RECORDS FOR THE EXERCISE:
===============

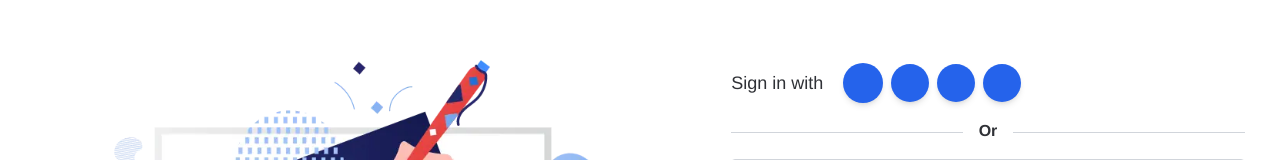
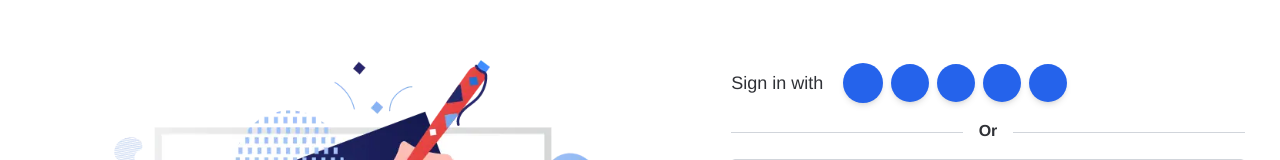
Before and after one commit to SaraiNoQ/covid_maga, a Vue app in the folder web/: page / in a window 1280 px wide. Shown: the part 157-317 px from the top of the page. Built offline with nearby package versions, Linux system fonts and the light colour scheme; what tw-elements would draw is missing.

Commit message:
feat: finished fuctional sidebar and the link of github.

```diff
--- a/web/src/components/SideBar.vue
+++ b/web/src/components/SideBar.vue
@@ -2,6 +2,7 @@
     <div className='fixed top-0 left-0 h-screen w-16 m-0
             flex flex-col z-50
           bg-gray-900 text-white shadow-lg'>
+
         <div
         class="sidebar-icon group fa-xl"
         @mouseover="sendFocus($event)"
@@ -9,7 +10,17 @@
         @click="toDashboard"
         :class="{ denycur: isdeny }">
             <font-awesome-icon icon="fire"/>
-            <span class="sidebar-tooltip group-hover:scale-100 z-50">tips</span>
+            <span class="sidebar-tooltip group-hover:scale-100 z-50">工作台
+                <font-awesome-icon icon="gauge"/>
+            </span>
+        </div>
+
+        <!-- 疫情动态 -->
+        <div class="sidebar-icon group fa-xl" @click="toSettings" :class="{ denycur: isdeny }">
+            <font-awesome-icon icon="qrcode"/>
+            <span class="sidebar-tooltip group-hover:scale-100">疫情动态
+                <font-awesome-icon icon="circle-info"/>
+            </span>
         </div>
 
         <div class="w-14 h-1 mx-auto bg-gray-700"></div>
@@ -47,8 +58,10 @@
             </span>
         </div>
 
+        <!-- 分割线 -->
         <div class="w-14 h-1 mx-auto bg-gray-700"></div>
 
+        <!-- 用户设置 -->
         <div class="sidebar-icon group fa-xl" @click="toSettings" :class="{ denycur: isdeny }">
             <font-awesome-icon icon="gear"/>
             <span class="sidebar-tooltip group-hover:scale-100">Settings
--- a/web/src/views/Login.vue
+++ b/web/src/views/Login.vue
@@ -73,6 +73,17 @@
                     >
                     <!-- Apple -->
                     <svg-icon name="apple-brands" viewBox="0 0 10 10"></svg-icon>
+                </button>
+
+                <button
+                    type="button"
+                    data-mdb-ripple="true"
+                    data-mdb-ripple-color="light"
+                    class="inline-block p-3 bg-blue-600 text-white font-medium text-sm leading-tight uppercase rounded-full shadow-md hover:bg-blue-700 hover:shadow-lg focus:bg-blue-700 focus:shadow-lg focus:outline-none focus:ring-0 active:bg-blue-800 active:shadow-lg transition duration-150 ease-in-out mx-1"
+                    @click="connectGithub"
+                    >
+                    <!-- Github -->
+                    <svg-icon name="github-brands" viewBox="0 0 10 10"></svg-icon>
                 </button>
               </div>
 
@@ -218,6 +229,10 @@ export default defineComponent({
         router.push('/register')
       }
 
+      const connectGithub = () => {
+        window.location.href = 'https://github.com/SaraiNoQ/covid_maga'
+      }
+
       return {state,
         v$,
         alertRef,
@@ -225,7 +240,8 @@ export default defineComponent({
         clickLogin,
         gotoRegister,
         loginErrorInfo,
-        loginDisabled
+        loginDisabled,
+        connectGithub
       }
     },
     methods: {
```
Also changed, not shown: web/src/plugins/icons.ts (+8 -2 lines), web/src/icons/svg/github-brands.svg (added).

===============

YOUR GOAL: Your answer should be one number: how many lines of the records hold "toSettings".

SOLUTION: 2